TASK REQUIREMENTS
For the data below, give the number of lines that include the word "fields" and nothing else.

──────── DATASET RECORDS ────────

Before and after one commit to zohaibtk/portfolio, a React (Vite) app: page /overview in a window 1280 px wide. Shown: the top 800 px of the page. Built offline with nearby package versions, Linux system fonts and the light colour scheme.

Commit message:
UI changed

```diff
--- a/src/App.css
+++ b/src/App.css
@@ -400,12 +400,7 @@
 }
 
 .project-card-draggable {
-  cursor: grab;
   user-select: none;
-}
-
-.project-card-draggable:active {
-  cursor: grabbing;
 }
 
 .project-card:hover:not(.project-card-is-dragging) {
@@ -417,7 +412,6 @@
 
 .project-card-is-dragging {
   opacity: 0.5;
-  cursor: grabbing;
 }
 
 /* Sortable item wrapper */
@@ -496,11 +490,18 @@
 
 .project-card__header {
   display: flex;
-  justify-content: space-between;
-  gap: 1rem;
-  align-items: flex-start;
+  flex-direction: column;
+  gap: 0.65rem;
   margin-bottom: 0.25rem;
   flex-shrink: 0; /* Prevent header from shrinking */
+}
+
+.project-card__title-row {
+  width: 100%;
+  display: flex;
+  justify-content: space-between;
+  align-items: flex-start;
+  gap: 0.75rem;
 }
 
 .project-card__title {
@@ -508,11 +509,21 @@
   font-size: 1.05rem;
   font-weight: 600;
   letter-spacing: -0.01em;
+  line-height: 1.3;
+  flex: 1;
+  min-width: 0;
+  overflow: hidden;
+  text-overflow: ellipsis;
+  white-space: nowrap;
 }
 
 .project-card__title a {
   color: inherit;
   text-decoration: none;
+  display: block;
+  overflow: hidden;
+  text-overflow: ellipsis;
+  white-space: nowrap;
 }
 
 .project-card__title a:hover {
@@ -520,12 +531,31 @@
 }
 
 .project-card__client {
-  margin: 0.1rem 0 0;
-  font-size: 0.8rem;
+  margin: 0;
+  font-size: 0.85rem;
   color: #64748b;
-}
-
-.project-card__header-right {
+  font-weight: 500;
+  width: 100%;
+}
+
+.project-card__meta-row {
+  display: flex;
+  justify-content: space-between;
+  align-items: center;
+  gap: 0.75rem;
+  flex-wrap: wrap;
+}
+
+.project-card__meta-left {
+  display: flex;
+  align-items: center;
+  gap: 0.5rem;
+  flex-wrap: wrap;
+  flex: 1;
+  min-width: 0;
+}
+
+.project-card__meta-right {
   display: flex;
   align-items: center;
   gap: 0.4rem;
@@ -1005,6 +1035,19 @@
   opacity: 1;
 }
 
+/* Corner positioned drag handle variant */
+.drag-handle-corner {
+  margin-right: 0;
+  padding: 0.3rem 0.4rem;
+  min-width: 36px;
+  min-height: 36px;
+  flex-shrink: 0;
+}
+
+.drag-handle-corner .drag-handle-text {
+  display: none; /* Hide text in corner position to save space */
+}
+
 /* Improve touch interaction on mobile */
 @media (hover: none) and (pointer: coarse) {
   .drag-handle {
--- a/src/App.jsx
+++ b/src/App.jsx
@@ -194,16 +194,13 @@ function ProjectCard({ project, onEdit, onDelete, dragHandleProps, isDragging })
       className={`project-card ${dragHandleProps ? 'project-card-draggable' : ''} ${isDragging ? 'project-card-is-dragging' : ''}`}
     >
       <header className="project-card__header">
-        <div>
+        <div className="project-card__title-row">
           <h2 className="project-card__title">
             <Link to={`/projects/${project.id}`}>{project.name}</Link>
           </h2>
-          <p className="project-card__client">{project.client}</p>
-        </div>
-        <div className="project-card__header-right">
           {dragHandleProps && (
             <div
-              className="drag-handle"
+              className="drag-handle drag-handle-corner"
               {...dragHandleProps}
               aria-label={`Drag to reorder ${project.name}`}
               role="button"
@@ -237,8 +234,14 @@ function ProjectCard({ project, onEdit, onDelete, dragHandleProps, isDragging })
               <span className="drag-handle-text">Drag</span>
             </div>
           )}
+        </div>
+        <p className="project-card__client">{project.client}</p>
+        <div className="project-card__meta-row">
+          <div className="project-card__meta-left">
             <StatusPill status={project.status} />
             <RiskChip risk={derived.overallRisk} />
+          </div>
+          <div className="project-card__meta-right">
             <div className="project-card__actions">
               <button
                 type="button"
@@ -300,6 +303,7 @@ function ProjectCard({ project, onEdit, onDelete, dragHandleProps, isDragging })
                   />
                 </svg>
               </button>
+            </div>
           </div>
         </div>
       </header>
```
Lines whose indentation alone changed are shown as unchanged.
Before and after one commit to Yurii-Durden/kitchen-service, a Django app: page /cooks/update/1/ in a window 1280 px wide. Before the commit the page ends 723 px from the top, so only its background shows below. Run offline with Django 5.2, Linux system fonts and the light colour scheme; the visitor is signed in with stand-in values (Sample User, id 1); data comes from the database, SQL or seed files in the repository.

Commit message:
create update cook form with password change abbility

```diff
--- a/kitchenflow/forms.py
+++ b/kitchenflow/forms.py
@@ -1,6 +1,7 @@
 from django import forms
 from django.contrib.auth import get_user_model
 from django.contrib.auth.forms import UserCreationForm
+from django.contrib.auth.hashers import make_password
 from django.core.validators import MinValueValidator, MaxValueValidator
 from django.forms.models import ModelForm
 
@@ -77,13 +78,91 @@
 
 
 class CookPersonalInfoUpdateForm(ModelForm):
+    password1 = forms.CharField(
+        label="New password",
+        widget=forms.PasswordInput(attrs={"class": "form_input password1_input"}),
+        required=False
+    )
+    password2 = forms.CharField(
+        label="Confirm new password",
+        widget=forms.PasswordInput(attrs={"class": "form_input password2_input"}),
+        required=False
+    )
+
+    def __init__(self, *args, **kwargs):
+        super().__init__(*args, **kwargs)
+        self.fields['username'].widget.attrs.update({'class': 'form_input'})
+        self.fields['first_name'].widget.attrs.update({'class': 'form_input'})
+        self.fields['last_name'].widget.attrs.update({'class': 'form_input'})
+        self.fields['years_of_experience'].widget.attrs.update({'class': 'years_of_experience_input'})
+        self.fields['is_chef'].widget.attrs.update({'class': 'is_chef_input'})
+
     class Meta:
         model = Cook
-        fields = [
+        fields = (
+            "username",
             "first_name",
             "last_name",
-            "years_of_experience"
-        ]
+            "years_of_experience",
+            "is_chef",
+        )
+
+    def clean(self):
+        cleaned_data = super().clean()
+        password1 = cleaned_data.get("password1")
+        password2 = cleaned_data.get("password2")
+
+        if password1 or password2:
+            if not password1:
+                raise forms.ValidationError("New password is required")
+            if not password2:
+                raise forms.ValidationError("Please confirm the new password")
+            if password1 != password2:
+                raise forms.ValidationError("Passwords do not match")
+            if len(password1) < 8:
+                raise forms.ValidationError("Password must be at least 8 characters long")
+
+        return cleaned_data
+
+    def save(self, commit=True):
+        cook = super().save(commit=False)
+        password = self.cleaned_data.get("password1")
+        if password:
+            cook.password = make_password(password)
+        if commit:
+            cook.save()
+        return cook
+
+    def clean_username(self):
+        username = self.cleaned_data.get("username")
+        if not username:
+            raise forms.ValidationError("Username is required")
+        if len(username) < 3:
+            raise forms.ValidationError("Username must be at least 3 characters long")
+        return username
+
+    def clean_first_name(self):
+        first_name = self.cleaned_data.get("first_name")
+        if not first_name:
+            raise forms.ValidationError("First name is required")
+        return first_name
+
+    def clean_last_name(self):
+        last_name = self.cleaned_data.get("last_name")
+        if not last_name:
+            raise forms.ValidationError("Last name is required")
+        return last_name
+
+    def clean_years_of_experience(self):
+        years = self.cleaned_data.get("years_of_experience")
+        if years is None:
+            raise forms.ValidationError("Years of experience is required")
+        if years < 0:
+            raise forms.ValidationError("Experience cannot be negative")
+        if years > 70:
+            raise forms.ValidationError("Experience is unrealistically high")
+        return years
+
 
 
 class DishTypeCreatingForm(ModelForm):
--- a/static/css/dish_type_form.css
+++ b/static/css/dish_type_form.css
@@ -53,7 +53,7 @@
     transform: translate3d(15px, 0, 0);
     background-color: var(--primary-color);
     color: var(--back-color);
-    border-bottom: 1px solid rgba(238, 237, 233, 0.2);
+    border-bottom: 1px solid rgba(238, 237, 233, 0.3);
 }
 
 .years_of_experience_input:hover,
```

────────

RESULT FOR THIS TASK
7